This question has been asked before and already has an answer. If those answers do not fully address your question, please ask a new question.

Dragons... Dragons appear in my mind... –  Yannis May 27 '11 at 21:35
@Yannis Rizos - i couldn't get what you mean –  Freshblood May 27 '11 at 21:38
bad attempt at humor, don't worry –  Yannis May 27 '11 at 21:38
When i hear module, it's exactly the way you described it. It would be an independent "feature" to whatever you are building. So the core portion of the program will run just fine without it. Also, when i think of a module, it would be something that is hooked into the system, not hard coded in anyway. So you can literally disable or delete just it's portion without having to modify any of the core files. –  Matt May 27 '11 at 22:47
I envision someone who knows nothing when they ask for a module, easy fix, slight alteration or preface with how hard would it be... –  JeffO May 28 '11 at 3:09

5 Answers 5

What appears in my mind is the next question I need to ask to get to a useful requirement.
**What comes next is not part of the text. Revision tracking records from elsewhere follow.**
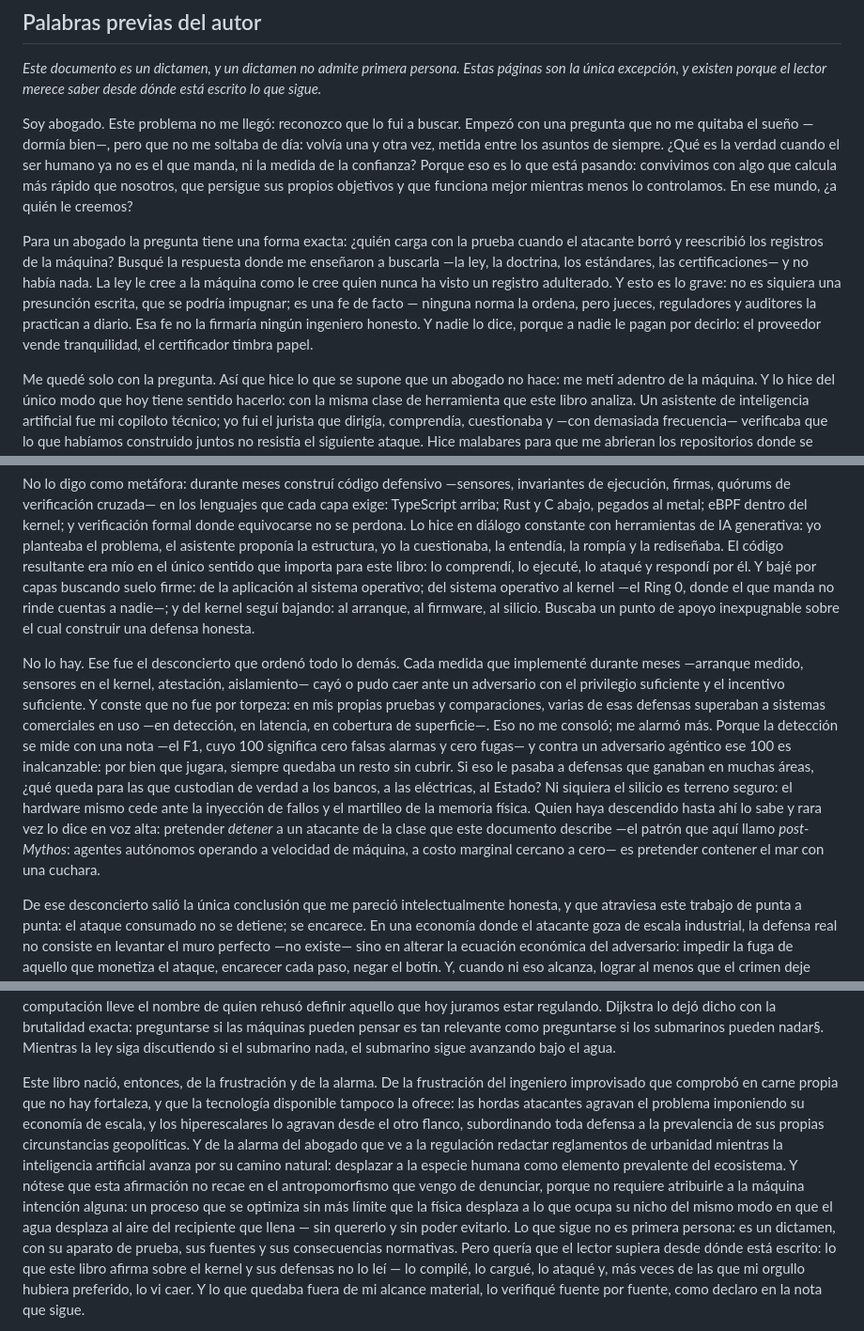
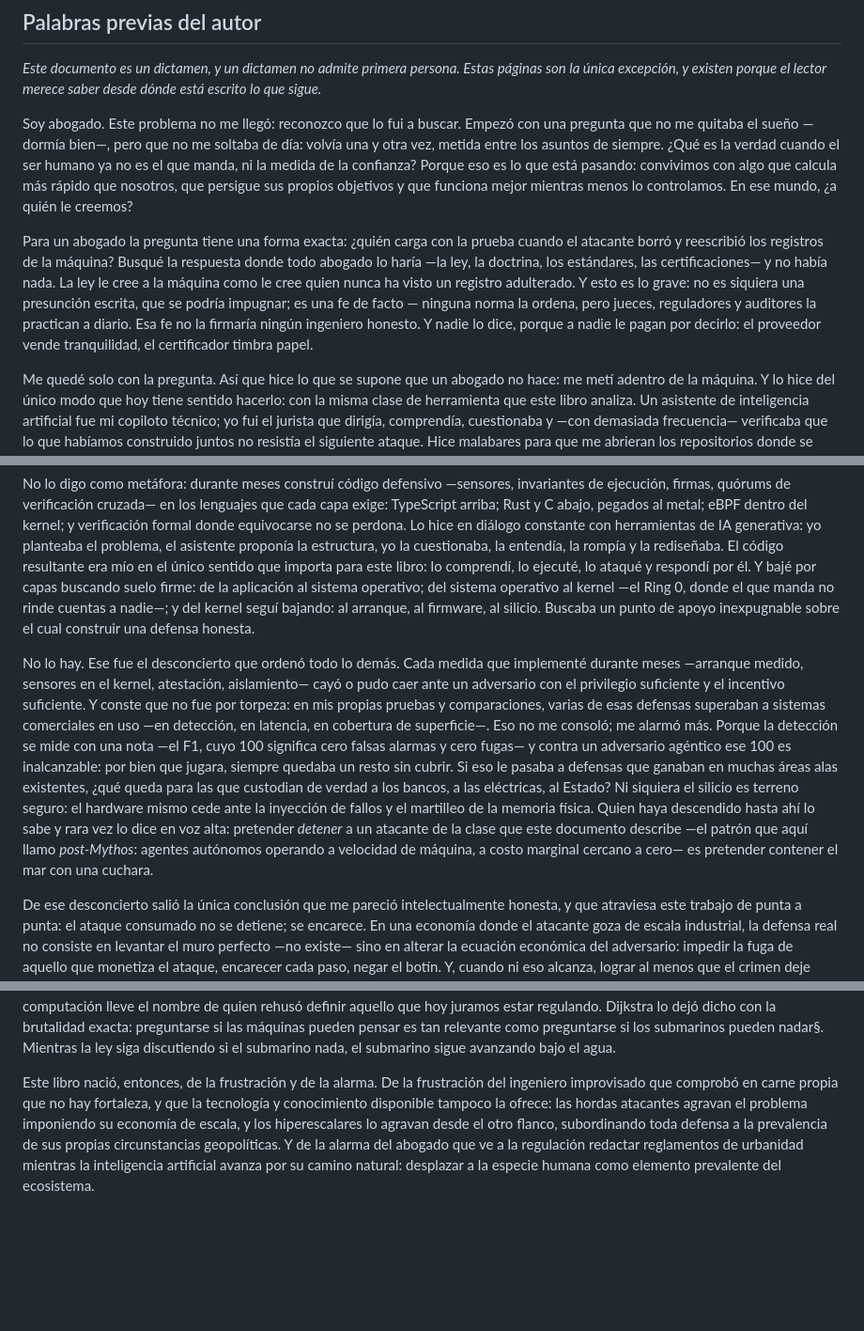
Before and after one commit to JaimeMoragaC/colapso-probatorio, a Markdown page: PALABRAS_PREVIAS_borrador.md, 3 parts joined by grey strips. Shown at 94% size. Rendered like a GitHub page; blank space fills up the shorter version.

Commit message:
Palabras previas: correcciones editoriales (typos, coherencia lógica, párrafos reunificados)

```diff
--- a/PALABRAS_PREVIAS_borrador.md
+++ b/PALABRAS_PREVIAS_borrador.md
@@ -8,13 +8,13 @@
 
 Soy abogado. Este problema no me llegó: reconozco que lo fui a buscar. Empezó con una pregunta que no me quitaba el sueño —dormía bien—, pero que no me soltaba de día: volvía una y otra vez, metida entre los asuntos de siempre. ¿Qué es la verdad cuando el ser humano ya no es el que manda, ni la medida de la confianza? Porque eso es lo que está pasando: convivimos con algo que calcula más rápido que nosotros, que persigue sus propios objetivos y que funciona mejor mientras menos lo controlamos. En ese mundo, ¿a quién le creemos?
 
-Para un abogado la pregunta tiene una forma exacta: ¿quién carga con la prueba cuando el atacante borró y reescribió los registros de la máquina? Busqué la respuesta donde me enseñaron a buscarla —la ley, la doctrina, los estándares, las certificaciones— y no había nada. La ley le cree a la máquina como le cree quien nunca ha visto un registro adulterado. Y esto es lo grave: no es siquiera una presunción escrita, que se podría impugnar; es una fe de facto — ninguna norma la ordena, pero jueces, reguladores y auditores la practican a diario. Esa fe no la firmaría ningún ingeniero honesto. Y nadie lo dice, porque a nadie le pagan por decirlo: el proveedor vende tranquilidad, el certificador timbra papel.
+Para un abogado la pregunta tiene una forma exacta: ¿quién carga con la prueba cuando el atacante borró y reescribió los registros de la máquina? Busqué la respuesta donde todo abogado lo haría —la ley, la doctrina, los estándares, las certificaciones— y no había nada. La ley le cree a la máquina como le cree quien nunca ha visto un registro adulterado. Y esto es lo grave: no es siquiera una presunción escrita, que se podría impugnar; es una fe de facto — ninguna norma la ordena, pero jueces, reguladores y auditores la practican a diario. Esa fe no la firmaría ningún ingeniero honesto. Y nadie lo dice, porque a nadie le pagan por decirlo: el proveedor vende tranquilidad, el certificador timbra papel.
 
 Me quedé solo con la pregunta. Así que hice lo que se supone que un abogado no hace: me metí adentro de la máquina. Y lo hice del único modo que hoy tiene sentido hacerlo: con la misma clase de herramienta que este libro analiza. Un asistente de inteligencia artificial fue mi copiloto técnico; yo fui el jurista que dirigía, comprendía, cuestionaba y —con demasiada frecuencia— verificaba que lo que habíamos construido juntos no resistía el siguiente ataque. Hice malabares para que me abrieran los repositorios donde se archivan los ataques —puertas pensadas para investigadores acreditados, no para abogados—, porque no tenía a nadie más que me atacara. Hasta que lo tuve: acabé soltando contra mis propias defensas a agentes de la misma especie que este libro describe, y aprendí más de sus mutaciones que de todos los archivos. Los rompí más veces de las que los defendí. De las tripas de la máquina no se puede opinar de oídas. Fui, y me manché. Y que haya necesitado un asistente de IA para llegar hasta ahí no debilita la conclusión: la refuerza. Si un abogado con un copiloto de IA puede penetrar el kernel y atacar sus propias defensas, lo que ese abogado describe sobre la democratización del ataque no es especulación académica.
 
 No lo digo como metáfora: durante meses construí código defensivo —sensores, invariantes de ejecución, firmas, quórums de verificación cruzada— en los lenguajes que cada capa exige: TypeScript arriba; Rust y C abajo, pegados al metal; eBPF dentro del kernel; y verificación formal donde equivocarse no se perdona. Lo hice en diálogo constante con herramientas de IA generativa: yo planteaba el problema, el asistente proponía la estructura, yo la cuestionaba, la entendía, la rompía y la rediseñaba. El código resultante era mío en el único sentido que importa para este libro: lo comprendí, lo ejecuté, lo ataqué y respondí por él. Y bajé por capas buscando suelo firme: de la aplicación al sistema operativo; del sistema operativo al kernel —el Ring 0, donde el que manda no rinde cuentas a nadie—; y del kernel seguí bajando: al arranque, al firmware, al silicio. Buscaba un punto de apoyo inexpugnable sobre el cual construir una defensa honesta.
 
-No lo hay. Ese fue el desconcierto que ordenó todo lo demás. Cada medida que implementé durante meses —arranque medido, sensores en el kernel, atestación, aislamiento— cayó o pudo caer ante un adversario con el privilegio suficiente y el incentivo suficiente. Y conste que no fue por torpeza: en mis propias pruebas y comparaciones, varias de esas defensas superaban a sistemas comerciales en uso —en detección, en latencia, en cobertura de superficie—. Eso no me consoló; me alarmó más. Porque la detección se mide con una nota —el F1, cuyo 100 significa cero falsas alarmas y cero fugas— y contra un adversario agéntico ese 100 es inalcanzable: por bien que jugara, siempre quedaba un resto sin cubrir. Si eso le pasaba a defensas que ganaban en muchas áreas, ¿qué queda para las que custodian de verdad a los bancos, a las eléctricas, al Estado? Ni siquiera el silicio es terreno seguro: el hardware mismo cede ante la inyección de fallos y el martilleo de la memoria física. Quien haya descendido hasta ahí lo sabe y rara vez lo dice en voz alta: pretender *detener* a un atacante de la clase que este documento describe —el patrón que aquí llamo *post-Mythos*: agentes autónomos operando a velocidad de máquina, a costo marginal cercano a cero— es pretender contener el mar con una cuchara.
+No lo hay. Ese fue el desconcierto que ordenó todo lo demás. Cada medida que implementé durante meses —arranque medido, sensores en el kernel, atestación, aislamiento— cayó o pudo caer ante un adversario con el privilegio suficiente y el incentivo suficiente. Y conste que no fue por torpeza: en mis propias pruebas y comparaciones, varias de esas defensas superaban a sistemas comerciales en uso —en detección, en latencia, en cobertura de superficie—. Eso no me consoló; me alarmó más. Porque la detección se mide con una nota —el F1, cuyo 100 significa cero falsas alarmas y cero fugas— y contra un adversario agéntico ese 100 es inalcanzable: por bien que jugara, siempre quedaba un resto sin cubrir. Si eso le pasaba a defensas que ganaban en muchas áreas alas existentes, ¿qué queda para las que custodian de verdad a los bancos, a las eléctricas, al Estado? Ni siquiera el silicio es terreno seguro: el hardware mismo cede ante la inyección de fallos y el martilleo de la memoria física. Quien haya descendido hasta ahí lo sabe y rara vez lo dice en voz alta: pretender *detener* a un atacante de la clase que este documento describe —el patrón que aquí llamo *post-Mythos*: agentes autónomos operando a velocidad de máquina, a costo marginal cercano a cero— es pretender contener el mar con una cuchara.
 
 De ese desconcierto salió la única conclusión que me pareció intelectualmente honesta, y que atraviesa este trabajo de punta a punta: el ataque consumado no se detiene; se encarece. En una economía donde el atacante goza de escala industrial, la defensa real no consiste en levantar el muro perfecto —no existe— sino en alterar la ecuación económica del adversario: impedir la fuga de aquello que monetiza el ataque, encarecer cada paso, negar el botín. Y, cuando ni eso alcanza, lograr al menos que el crimen deje huella que sobreviva a su autor — una huella sellada en un silicio que responda a nosotros, y no a la geopolítica de otro. No es una tesis heroica. Es la única que queda en pie cuando uno ha visto caer todas las demás.
 
@@ -22,5 +22,5 @@ Con esa conclusión a cuestas volví a mirar el derecho, y lo que vi motivó est
 
 La confusión viene de lejos y empieza por el nombre. Fue John McCarthy quien acuñó la etiqueta «inteligencia artificial» en 1955, para una propuesta de financiamiento*; la palabra prometía más de lo que el objeto era, y setenta años después seguimos pagando esa hipoteca semántica†. Turing, a quien la cultura popular le atribuye la asimilación de la máquina a la mente, hizo exactamente lo contrario: se negó a definir «inteligencia» por considerar absurda la pregunta, y la sustituyó por un juego de imitación que era un instrumento operacional, no una tesis sobre la naturaleza de la máquina‡. No deja de ser irónico que el máximo galardón de la computación lleve el nombre de quien rehusó definir aquello que hoy juramos estar regulando. Dijkstra lo dejó dicho con la brutalidad exacta: preguntarse si las máquinas pueden pensar es tan relevante como preguntarse si los submarinos pueden nadar§. Mientras la ley siga discutiendo si el submarino nada, el submarino sigue avanzando bajo el agua.
 
-Este libro nació, entonces, de la frustración y de la alarma. De la frustración del ingeniero improvisado que comprobó en carne propia que no hay fortaleza, y que la tecnología disponible tampoco la ofrece: las hordas atacantes agravan el problema imponiendo su economía de escala, y los hiperescalares lo agravan desde el otro flanco, subordinando toda defensa a la prevalencia de sus propias circunstancias geopolíticas. Y de la alarma del abogado que ve a la regulación redactar reglamentos de urbanidad mientras la inteligencia artificial avanza por su camino natural: desplazar a la especie humana como elemento prevalente del ecosistema. Y nótese que esta afirmación no recae en el antropomorfismo que vengo de denunciar, porque no requiere atribuirle a la máquina intención alguna: un proceso que se optimiza sin más límite que la física desplaza a lo que ocupa su nicho del mismo modo en que el agua desplaza al aire del recipiente que llena — sin quererlo y sin poder evitarlo. Lo que sigue no es primera persona: es un dictamen, con su aparato de prueba, sus fuentes y sus consecuencias normativas. Pero quería que el lector supiera desde dónde está escrito: lo que este libro afirma sobre el kernel y sus defensas no lo leí — lo compilé, lo cargué, lo ataqué y, más veces de las que mi orgullo hubiera preferido, lo vi caer. Y lo que quedaba fuera de mi alcance material, lo verifiqué fuente por fuente, como declaro en la nota que sigue.
+Este libro nació, entonces, de la frustración y de la alarma. De la frustración del ingeniero improvisado que comprobó en carne propia que no hay fortaleza, y que la tecnología y conocimiento disponible tampoco la ofrece: las hordas atacantes agravan el problema imponiendo su economía de escala, y los hiperescalares lo agravan desde el otro flanco, subordinando toda defensa a la prevalencia de sus propias circunstancias geopolíticas. Y de la alarma del abogado que ve a la regulación redactar reglamentos de urbanidad mientras la inteligencia artificial avanza por su camino natural: desplazar a la especie humana como elemento prevalente del ecosistema.
 
```
Also changed, not shown: other parts of PALABRAS_PREVIAS_borrador.md (+5 -1 lines).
Non-technical people don't use technical words properly. It's our responsibility as technical people not to correct them, but to understand them.

A module in programming terms is irrelevant. What you need to find out is what a module means to that person and then translate that into whatever words you need to represent the concept to you and others.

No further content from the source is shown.